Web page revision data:
----
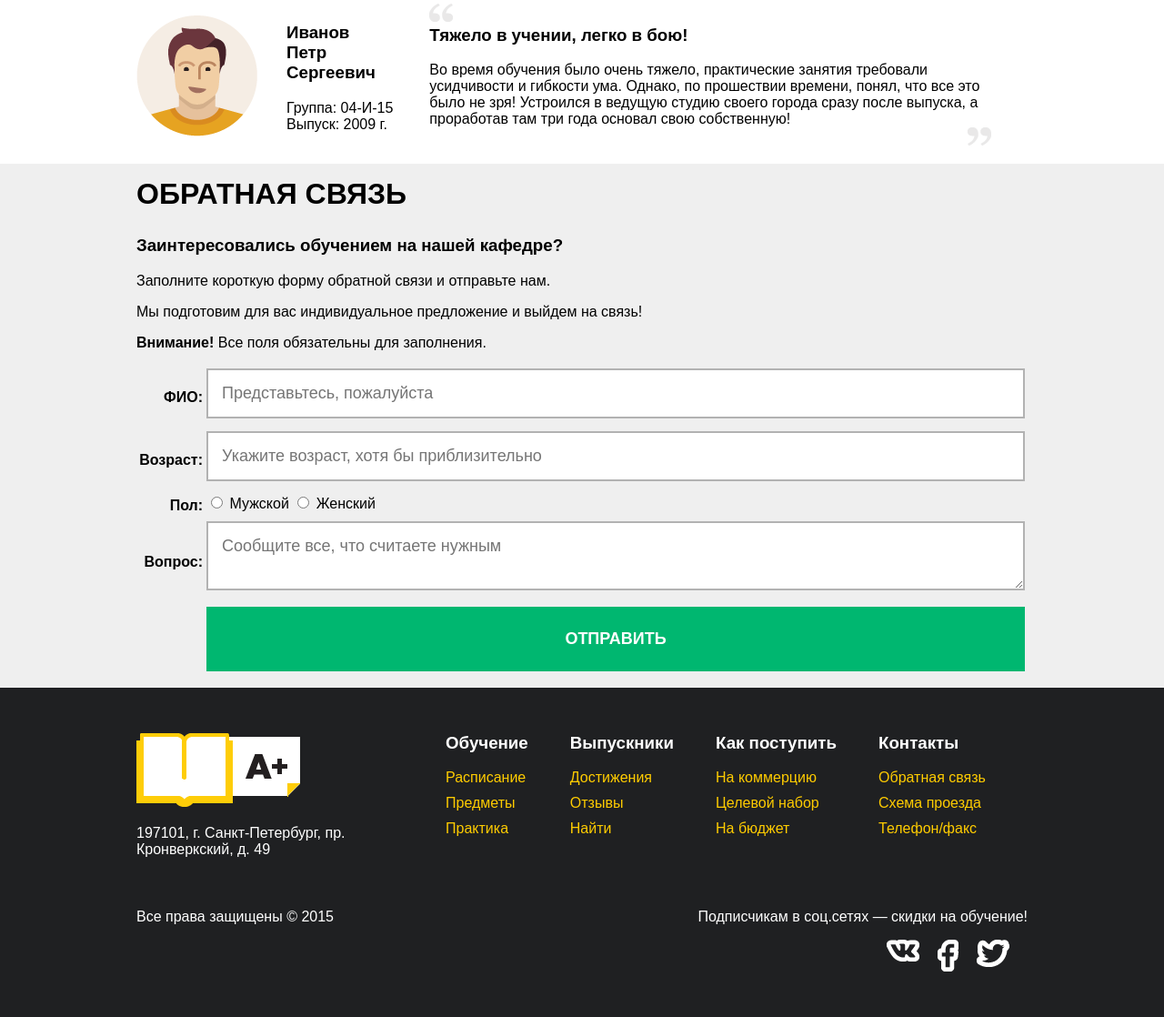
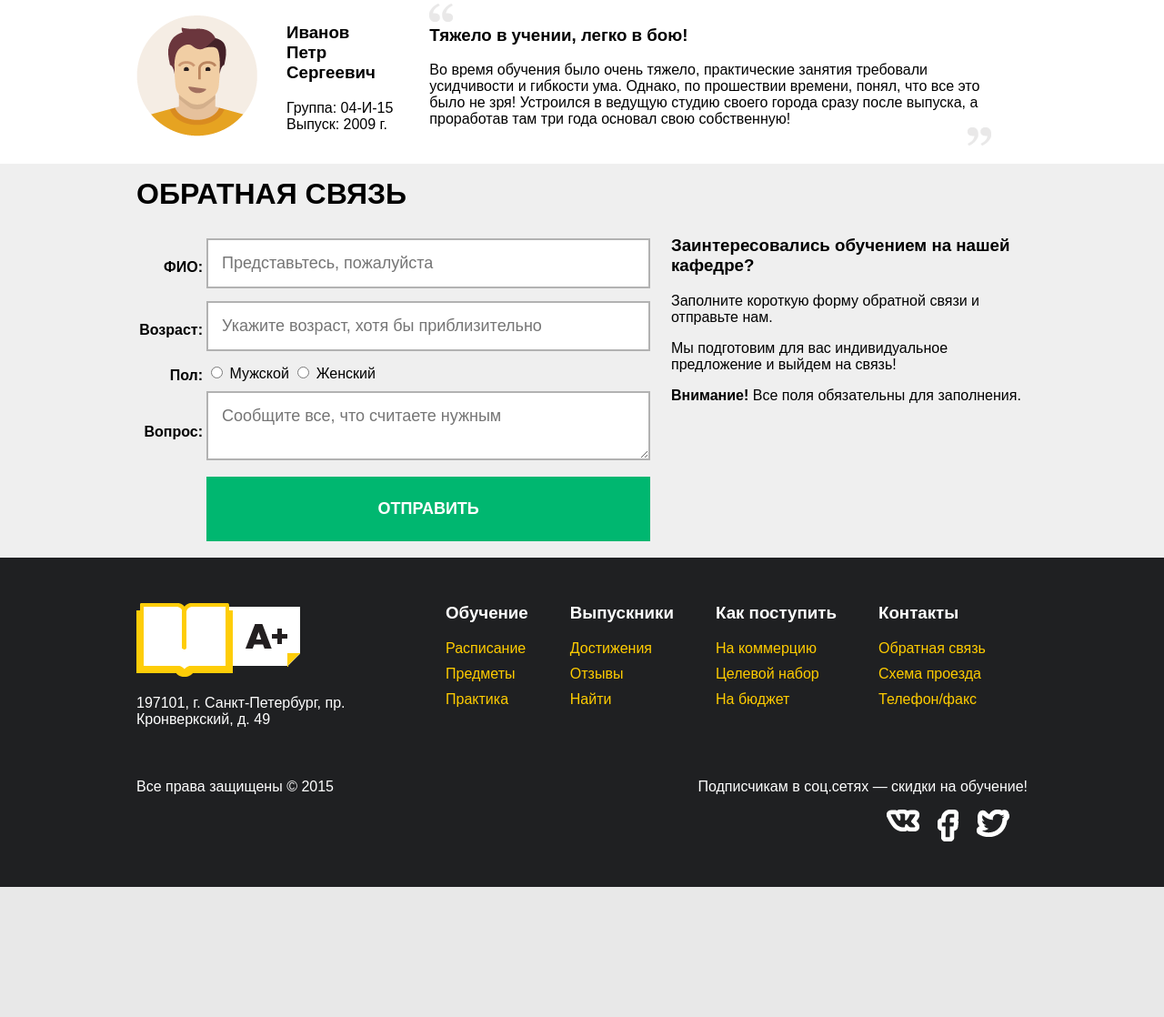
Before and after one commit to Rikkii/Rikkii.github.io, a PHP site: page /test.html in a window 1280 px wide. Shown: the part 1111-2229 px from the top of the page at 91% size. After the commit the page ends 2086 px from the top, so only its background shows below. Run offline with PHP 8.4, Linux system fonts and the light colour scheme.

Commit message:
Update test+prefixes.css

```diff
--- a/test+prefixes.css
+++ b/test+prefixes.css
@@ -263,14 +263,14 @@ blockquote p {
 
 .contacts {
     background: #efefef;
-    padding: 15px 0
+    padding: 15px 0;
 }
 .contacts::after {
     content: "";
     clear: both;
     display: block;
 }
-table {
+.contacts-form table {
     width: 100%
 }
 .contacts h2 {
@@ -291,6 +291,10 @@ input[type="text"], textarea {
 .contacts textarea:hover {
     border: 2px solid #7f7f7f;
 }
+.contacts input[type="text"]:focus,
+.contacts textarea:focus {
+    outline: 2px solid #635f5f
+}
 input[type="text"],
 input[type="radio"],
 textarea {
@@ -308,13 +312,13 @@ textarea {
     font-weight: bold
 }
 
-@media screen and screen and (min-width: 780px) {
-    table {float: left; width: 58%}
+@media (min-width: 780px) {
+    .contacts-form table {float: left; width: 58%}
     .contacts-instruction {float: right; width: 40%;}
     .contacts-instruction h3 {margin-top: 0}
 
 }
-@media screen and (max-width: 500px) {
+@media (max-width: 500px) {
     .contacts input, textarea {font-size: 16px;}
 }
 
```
----
» To do
The answer is every line of the data, exactly as written, with the pictures dropped.

» Exercise solution
Before and after one commit to Rikkii/Rikkii.github.io, a PHP site: page /test.html in a window 1280 px wide. Shown: the part 1111-2229 px from the top of the page at 91% size. After the commit the page ends 2086 px from the top, so only its background shows below. Run offline with PHP 8.4, Linux system fonts and the light colour scheme.

Commit message:
Update test+prefixes.css

```diff
--- a/test+prefixes.css
+++ b/test+prefixes.css
@@ -263,14 +263,14 @@ blockquote p {
 
 .contacts {
     background: #efefef;
-    padding: 15px 0
+    padding: 15px 0;
 }
 .contacts::after {
     content: "";
     clear: both;
     display: block;
 }
-table {
+.contacts-form table {
     width: 100%
 }
 .contacts h2 {
@@ -291,6 +291,10 @@ input[type="text"], textarea {
 .contacts textarea:hover {
     border: 2px solid #7f7f7f;
 }
+.contacts input[type="text"]:focus,
+.contacts textarea:focus {
+    outline: 2px solid #635f5f
+}
 input[type="text"],
 input[type="radio"],
 textarea {
@@ -308,13 +312,13 @@ textarea {
     font-weight: bold
 }
 
-@media screen and screen and (min-width: 780px) {
-    table {float: left; width: 58%}
+@media (min-width: 780px) {
+    .contacts-form table {float: left; width: 58%}
     .contacts-instruction {float: right; width: 40%;}
     .contacts-instruction h3 {margin-top: 0}
 
 }
-@media screen and (max-width: 500px) {
+@media (max-width: 500px) {
     .contacts input, textarea {font-size: 16px;}
 }
 
```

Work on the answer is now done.